Not only is the Good News unique in origin, but it is also unique in its message. Other religions may share to some extent its ethics but none has its foundation. To be kind is a precept generally accepted around the world, but only in Christianity does kindness have its ultimate expression in historical reality. To be good is fine, but being good in Christianity is made possible by the character of one who is truly good. When you read the Bhagavad Gita you will be surprised to find verses sounding very much as if they were taught by Jesus. However, there is a dramatic difference in that the Buddhist scripture is philosophical in origin while the ethical principles of Christianity are an expression on the life of its founder. While a certain amount of positive thinking teaching may be helpful or even inspiring (“The positive thinker sees the invisible, feels the intangible and achieves the impossible”) only in the teaching of Christ is authenticated by a resurrection.
The Good News is also unique in its power to change life. Scripture teaches that when people accept by faith the gift of God they also receive the power to live a changed life. Whether or not they use that power doesn’t establish its availability. History is replete with examples of lives transformed by the power of God. By preaching the Good News the apostle Paul began the westward movement of the faith. Millions of lives have been changed. Society has been nurtured by education and health. Systems of government that work for the wellfare of all have come into being. The power of the Good News to change society is absolutely unique.
The question arises as to the value of uniqueness. Is it important that there be nothing else quite like it? The answer depends upon what exactly we are talking about. If the question has to do with God, the answer is, Yes. In the God of the Christian faith is one and the same as the gods of all other religions then there is no specific reason why I should be a Christian. Multiplicity undermines the supremacy of a God that calls for worship. There cannot be two ultimate Beings. If the claim that there are is true then neither in my world-view be supreme.
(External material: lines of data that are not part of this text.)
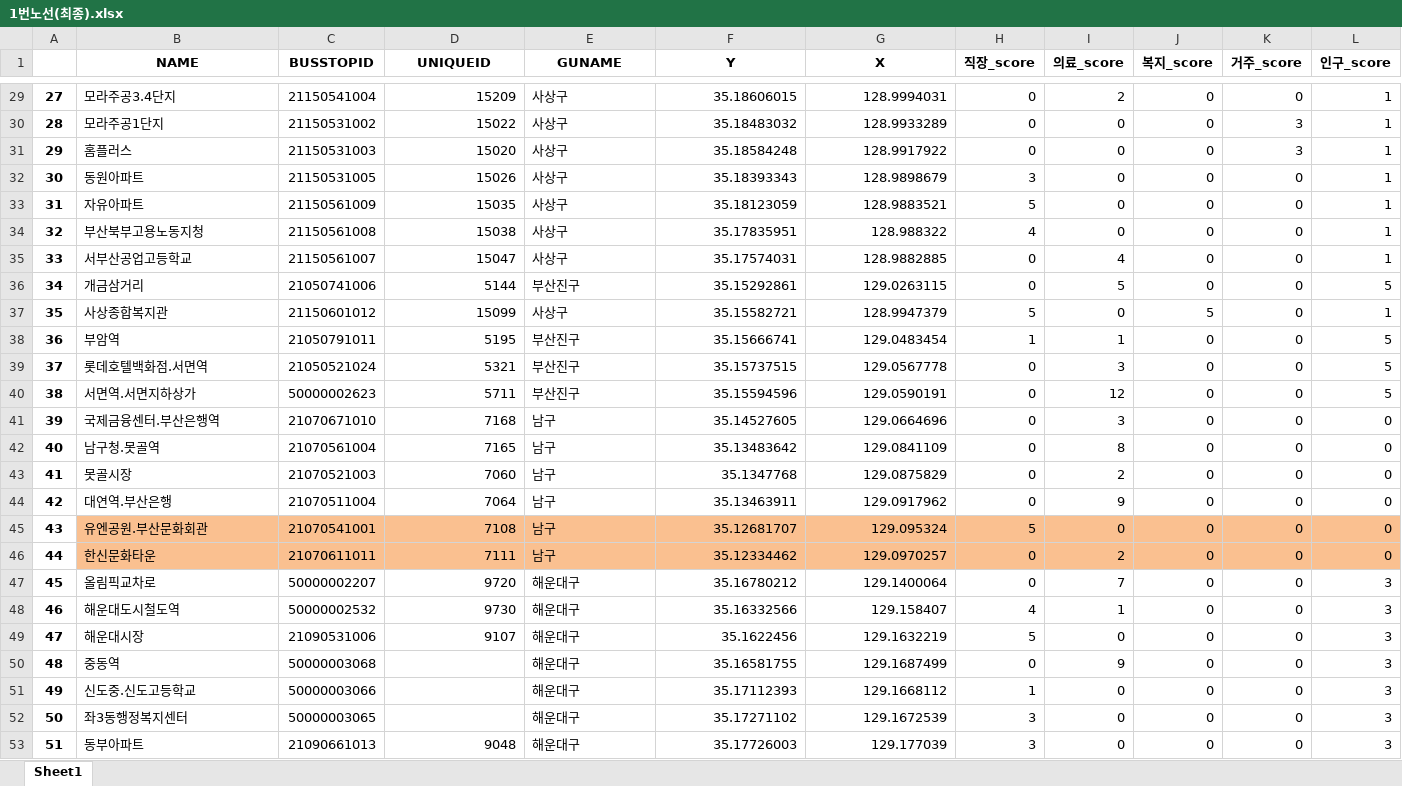
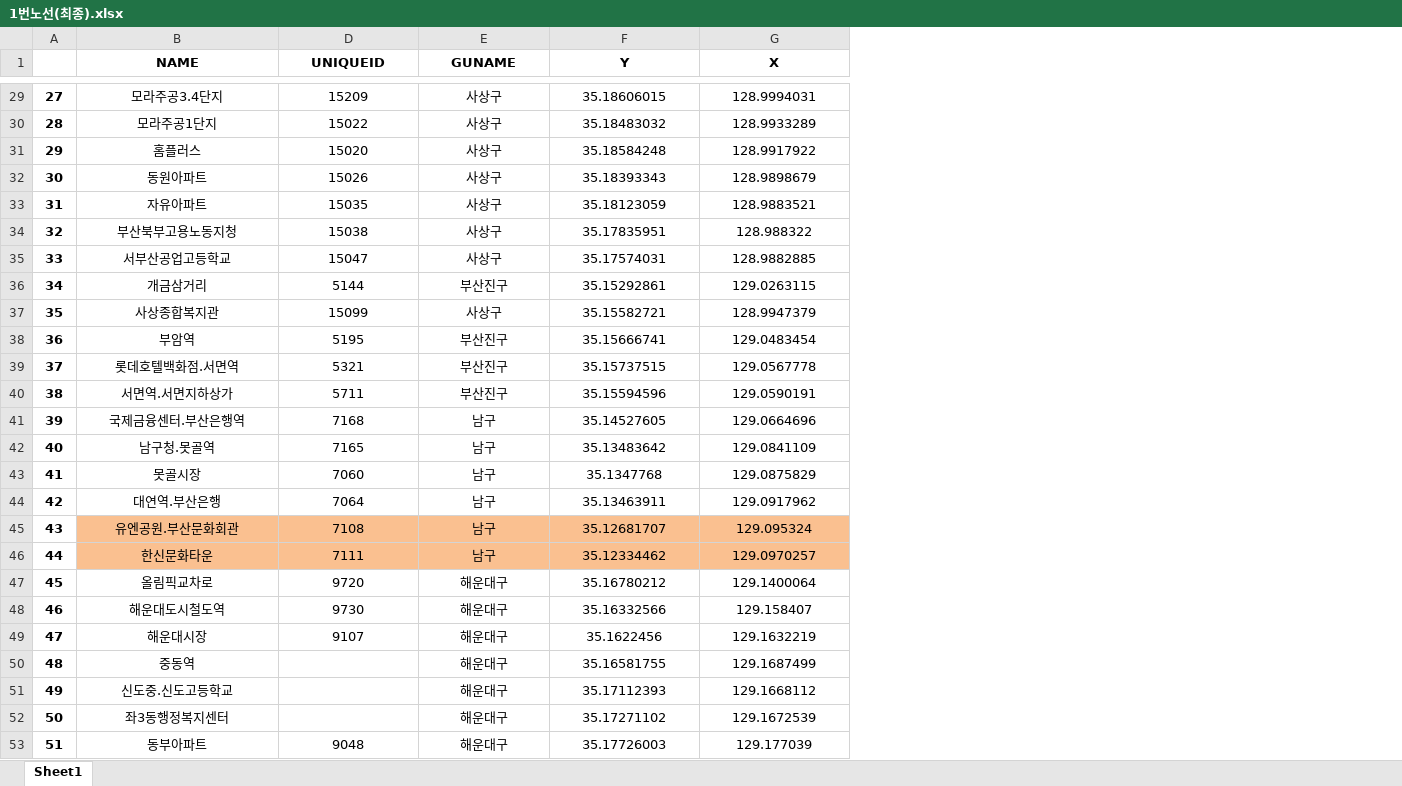
Before and after one commit to WithU-Bus/WithU-Bus, an Excel workbook: Bus_route/res/1번노선(최종).xlsx, sheet Sheet1, drawn as a sheet; only a part is shown, gaps mark what is left out; values as stored, in another font and other column widths than the file's, no borders; the diff covers the shown part only; the diff names each change by its address in the sheet, - before the commit and + after, or states it on an @@ line.

```diff
--- a/Bus_route/res/1번노선(최종).xlsx (sheet Sheet1)
+++ b/Bus_route/res/1번노선(최종).xlsx (sheet Sheet1)
@@ column C (BUSSTOPID) hidden, rows 29-53: 21150541004 | 21150531002 | 21150531003 | 21150531005 | 21150561009 | 21150561008 | 21150561007 | 21050741006 | 21150601012 | 21050791011 | 21050521024 | 50000002623 | 21070671010 | 21070561004 | 21070521003 | 21070511004 | 21070541001 | 21070611011 | 50000002207 | 50000002532 | 21090531006 | 50000003068 | 50000003066 | 50000003065 | 21090661013 @@
@@ column H (직장_score) hidden, rows 29-53: 0 | 0 | 0 | 3 | 5 | 4 | 0 | 0 | 5 | 1 | 0 | 0 | 0 | 0 | 0 | 0 | 5 | 0 | 0 | 4 | 5 | 0 | 1 | 3 | 3 @@
@@ column I (의료_score) hidden, rows 29-53: 2 | 0 | 0 | 0 | 0 | 0 | 4 | 5 | 0 | 1 | 3 | 12 | 3 | 8 | 2 | 9 | 0 | 2 | 7 | 1 | 0 | 9 | 0 | 0 | 0 @@
@@ column J (복지_score) hidden, rows 29-53: 0 | 0 | 0 | 0 | 0 | 0 | 0 | 0 | 5 | 0 | 0 | 0 | 0 | 0 | 0 | 0 | 0 | 0 | 0 | 0 | 0 | 0 | 0 | 0 | 0 @@
@@ column K (거주_score) hidden, rows 29-53: 0 | 3 | 3 | 0 | 0 | 0 | 0 | 0 | 0 | 0 | 0 | 0 | 0 | 0 | 0 | 0 | 0 | 0 | 0 | 0 | 0 | 0 | 0 | 0 | 0 @@
@@ column L (인구_score) hidden, rows 29-53: 1 | 1 | 1 | 1 | 1 | 1 | 1 | 5 | 1 | 5 | 5 | 5 | 0 | 0 | 0 | 0 | 0 | 0 | 3 | 3 | 3 | 3 | 3 | 3 | 3 @@
-B29:B53 alignment: left
+B29:B53 alignment: center
-D29:D49 alignment: right
+D29:D49 alignment: center
-E29:E53 alignment: left
+E29:E53 alignment: center
-F29:G53 alignment: right
+F29:G53 alignment: center
-D53 alignment: right
+D53 alignment: center
```
Also changed, not shown: cell formats elsewhere in this sheet, Bus_route/res/2번노선(최종).xlsx, wordcloud/res/빈도Total.xlsx, 8 other files.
The uniqueness of God is the essential message of the Shema, the center-piece of Jewish ritual: “Hear, O Israel, the Lord our God is one God. The God of the Judeo-Christian religion is unique and the teaching of Jesus his Son is without parallel. “There is no other name under heaven by which we must be saved” (Acts 4:12) and that transforming name is Jesus. Yes, the Good News is unique.